What else are those crazy Caucasians doing over there?



posted on Dec, 7 2017 @ 07:23 PM
link   
a reply to: StratosFear

The one that sticks in my mind is the time they came in and their brakes overheated during the taxi. They asked for a fire truck (which was standard procedure anyway to make sure they didn't catch fire). Truck gets there, one of the crew guys goes over and wants them to break the hoses out and spray water on the brakes to cool them.

Everyone out there was like, "not only no, but hell no". Come to find out that was pretty much their SOP for hot brakes.

The other fun one was talking to one of their pilots. He was flying the Tu-154 at the time, but had experience with the Condor as well. After they had one lose power on takeoff, they changed takeoff procedures. I don't know if they are still in effect, but at the time, they lined up on the runway, went to full power, with brakes set. At the end of two minutes at power, if all four were turning, and the instruments read good, they released the brakes and off they went.
edit on 12/7/2017 by Zaphod58 because: (no reason given)

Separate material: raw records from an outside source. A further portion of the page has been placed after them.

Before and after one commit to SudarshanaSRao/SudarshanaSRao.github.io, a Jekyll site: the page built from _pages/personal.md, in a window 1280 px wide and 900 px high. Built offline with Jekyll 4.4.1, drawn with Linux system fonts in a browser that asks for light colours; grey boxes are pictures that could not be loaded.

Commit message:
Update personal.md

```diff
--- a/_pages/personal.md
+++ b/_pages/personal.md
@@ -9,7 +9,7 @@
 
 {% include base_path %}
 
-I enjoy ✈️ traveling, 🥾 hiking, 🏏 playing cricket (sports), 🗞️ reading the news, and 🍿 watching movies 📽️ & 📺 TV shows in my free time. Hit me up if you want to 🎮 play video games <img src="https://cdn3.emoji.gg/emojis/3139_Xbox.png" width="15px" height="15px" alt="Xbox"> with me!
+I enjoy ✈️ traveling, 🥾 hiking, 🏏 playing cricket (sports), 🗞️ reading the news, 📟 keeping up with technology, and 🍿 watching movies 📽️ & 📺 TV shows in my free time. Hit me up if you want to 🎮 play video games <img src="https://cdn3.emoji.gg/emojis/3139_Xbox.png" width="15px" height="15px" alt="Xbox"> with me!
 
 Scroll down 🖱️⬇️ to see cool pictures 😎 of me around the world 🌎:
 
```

posted on Dec, 8 2017 @ 05:45 PM
link   
Some light reading about the Russian Concord or Tu-144..
From Wiki
en.m.wikipedia.org...

"Early flights in scheduled service indicated the Tu-144S was extremely unreliable. During 102 flights and 181 hours of freight and passenger flight time, the Tu-144S suffered more than 226 failures, 80 of them in flight. (The list was included in the Tu-144 service record provided by the USSR to British Aircraft Corporation-Aérospatiale in late 1978, when requesting Western technological aid with the Tu-144, and probably incomplete.) Eighty of these failures were serious enough to cancel or delay the flight.

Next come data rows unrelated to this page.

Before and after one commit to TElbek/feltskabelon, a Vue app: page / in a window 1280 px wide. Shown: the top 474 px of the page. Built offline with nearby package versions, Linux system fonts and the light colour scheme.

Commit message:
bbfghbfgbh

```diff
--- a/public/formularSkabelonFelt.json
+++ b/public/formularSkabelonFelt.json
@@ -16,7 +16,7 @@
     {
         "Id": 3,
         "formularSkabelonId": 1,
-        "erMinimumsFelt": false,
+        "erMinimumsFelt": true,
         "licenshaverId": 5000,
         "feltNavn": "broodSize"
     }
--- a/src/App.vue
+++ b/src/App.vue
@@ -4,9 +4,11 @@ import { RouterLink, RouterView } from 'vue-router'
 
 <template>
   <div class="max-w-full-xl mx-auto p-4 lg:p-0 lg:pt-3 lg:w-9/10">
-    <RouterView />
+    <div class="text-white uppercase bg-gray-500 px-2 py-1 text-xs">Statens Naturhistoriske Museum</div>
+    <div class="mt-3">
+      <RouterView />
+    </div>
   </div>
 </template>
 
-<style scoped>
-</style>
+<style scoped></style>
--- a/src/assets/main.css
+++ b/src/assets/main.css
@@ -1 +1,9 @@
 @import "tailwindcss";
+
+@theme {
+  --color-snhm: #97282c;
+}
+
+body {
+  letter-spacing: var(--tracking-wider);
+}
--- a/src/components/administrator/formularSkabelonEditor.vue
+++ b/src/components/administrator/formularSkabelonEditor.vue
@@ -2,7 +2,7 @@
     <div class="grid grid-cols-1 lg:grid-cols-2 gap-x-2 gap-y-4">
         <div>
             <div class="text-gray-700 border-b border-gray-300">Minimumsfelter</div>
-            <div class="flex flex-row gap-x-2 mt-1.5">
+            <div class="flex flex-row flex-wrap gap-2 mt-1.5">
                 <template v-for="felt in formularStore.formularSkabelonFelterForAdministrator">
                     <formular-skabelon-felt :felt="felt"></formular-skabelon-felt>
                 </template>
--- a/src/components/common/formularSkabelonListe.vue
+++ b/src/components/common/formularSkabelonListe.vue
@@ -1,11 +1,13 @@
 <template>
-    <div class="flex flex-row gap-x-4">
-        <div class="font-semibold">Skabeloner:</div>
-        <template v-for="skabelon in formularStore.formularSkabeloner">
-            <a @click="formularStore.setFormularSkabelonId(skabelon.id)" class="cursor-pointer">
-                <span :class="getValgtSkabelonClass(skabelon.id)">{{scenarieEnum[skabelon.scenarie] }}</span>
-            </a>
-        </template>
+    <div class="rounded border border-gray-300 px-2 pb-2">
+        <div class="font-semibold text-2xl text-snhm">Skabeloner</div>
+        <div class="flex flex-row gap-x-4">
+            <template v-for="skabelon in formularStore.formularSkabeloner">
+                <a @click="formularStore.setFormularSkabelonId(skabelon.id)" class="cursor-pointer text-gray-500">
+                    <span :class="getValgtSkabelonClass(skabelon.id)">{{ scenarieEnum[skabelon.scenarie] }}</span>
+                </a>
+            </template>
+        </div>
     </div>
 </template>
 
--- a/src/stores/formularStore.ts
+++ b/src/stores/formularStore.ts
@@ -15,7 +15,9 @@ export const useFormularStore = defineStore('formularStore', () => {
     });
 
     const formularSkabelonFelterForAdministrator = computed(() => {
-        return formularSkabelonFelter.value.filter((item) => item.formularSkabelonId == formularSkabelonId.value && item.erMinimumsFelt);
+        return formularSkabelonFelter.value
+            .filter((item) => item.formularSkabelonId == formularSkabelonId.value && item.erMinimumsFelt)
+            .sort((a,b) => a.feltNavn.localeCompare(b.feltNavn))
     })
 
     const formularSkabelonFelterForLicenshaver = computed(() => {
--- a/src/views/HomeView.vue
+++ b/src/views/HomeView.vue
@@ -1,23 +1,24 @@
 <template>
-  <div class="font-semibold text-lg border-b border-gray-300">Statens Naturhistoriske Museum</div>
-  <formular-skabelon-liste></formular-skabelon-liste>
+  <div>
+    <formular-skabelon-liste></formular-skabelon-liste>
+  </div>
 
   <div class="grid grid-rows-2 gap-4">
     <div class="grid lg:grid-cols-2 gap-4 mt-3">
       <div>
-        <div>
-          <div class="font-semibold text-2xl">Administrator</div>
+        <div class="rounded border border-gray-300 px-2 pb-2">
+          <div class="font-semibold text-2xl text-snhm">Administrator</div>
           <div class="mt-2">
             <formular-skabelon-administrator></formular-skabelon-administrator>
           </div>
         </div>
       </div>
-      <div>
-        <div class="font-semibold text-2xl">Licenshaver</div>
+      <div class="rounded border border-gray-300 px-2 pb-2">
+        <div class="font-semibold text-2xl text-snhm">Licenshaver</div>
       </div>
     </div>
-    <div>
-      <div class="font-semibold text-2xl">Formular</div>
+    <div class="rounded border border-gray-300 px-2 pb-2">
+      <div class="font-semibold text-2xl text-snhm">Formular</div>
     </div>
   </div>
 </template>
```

After the inaugural flight, two subsequent flights, during the next two weeks, were cancelled and the third flight rescheduled.[20] The official reason given by Aeroflot for cancellation was bad weather at Alma-Ata; however when the journalist called the Aeroflot office in Alma-Ata about local weather, the office said that the weather there was perfect and one aircraft had already arrived that morning. Failures included decompression of the cabin in flight on 27 December 1977, and engine-exhaust duct overheating causing the flight to be aborted and returned to the takeoff airport on 14 March 1978.

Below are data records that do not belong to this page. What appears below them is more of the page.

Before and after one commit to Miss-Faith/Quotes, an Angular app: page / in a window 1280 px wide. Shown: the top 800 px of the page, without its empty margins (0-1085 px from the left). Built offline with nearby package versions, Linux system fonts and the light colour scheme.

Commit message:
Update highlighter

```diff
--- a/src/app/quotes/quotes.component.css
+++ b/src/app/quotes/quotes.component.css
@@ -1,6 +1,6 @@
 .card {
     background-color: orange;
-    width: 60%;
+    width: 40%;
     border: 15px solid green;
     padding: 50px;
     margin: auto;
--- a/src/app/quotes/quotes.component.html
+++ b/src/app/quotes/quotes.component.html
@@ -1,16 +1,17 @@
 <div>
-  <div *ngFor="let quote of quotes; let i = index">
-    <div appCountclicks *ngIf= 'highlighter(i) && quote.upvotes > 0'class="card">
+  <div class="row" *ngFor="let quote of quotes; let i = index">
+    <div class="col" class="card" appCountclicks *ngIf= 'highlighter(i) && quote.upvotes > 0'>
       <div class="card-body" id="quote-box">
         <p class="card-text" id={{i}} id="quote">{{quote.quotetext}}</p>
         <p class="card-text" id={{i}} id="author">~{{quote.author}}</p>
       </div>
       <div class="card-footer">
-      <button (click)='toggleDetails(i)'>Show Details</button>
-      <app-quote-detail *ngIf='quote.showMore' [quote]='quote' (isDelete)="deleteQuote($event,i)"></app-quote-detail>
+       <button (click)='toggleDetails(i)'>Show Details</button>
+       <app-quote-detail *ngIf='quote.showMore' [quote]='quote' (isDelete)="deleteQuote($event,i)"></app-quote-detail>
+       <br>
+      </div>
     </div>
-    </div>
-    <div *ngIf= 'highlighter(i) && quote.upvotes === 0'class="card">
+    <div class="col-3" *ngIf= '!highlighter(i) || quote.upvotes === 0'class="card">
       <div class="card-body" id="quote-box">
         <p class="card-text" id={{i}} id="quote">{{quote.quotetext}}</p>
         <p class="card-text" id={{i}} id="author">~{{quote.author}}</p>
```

Alexei Tupolev, Tu-144 chief designer, and two USSR vice-ministers (of aviation industry and of civil aviation) had to be personally present in Domodedovo airport before each scheduled Tu-144 departure to review the condition of the aircraft and make a joint decision on whether it could be released into flight. Subsequently, flight cancellations became less common, as several Tu-144s were docked at Moscow's Domodedovo International Airport.

Tu-144 pilot Aleksandr Larin remembers a troublesome flight around 25 January 1978. The flight with passengers suffered the failure of 22 to 24 onboard systems. Seven to eight systems failed before takeoff, but given the large number of foreign TV and radio journalists and also other foreign notables aboard the flight, it was decided to proceed with the flight to avoid the embarrassment of cancellation.



IMPORTANT: Using Content From Other Websites on ATS
MOD NOTE: Posting work written by others
edit on Sat Dec 9 2017 by DontTreadOnMe because: trimmed mammoth quote, and added source and EX TAGS




top topics



 
1

log in

join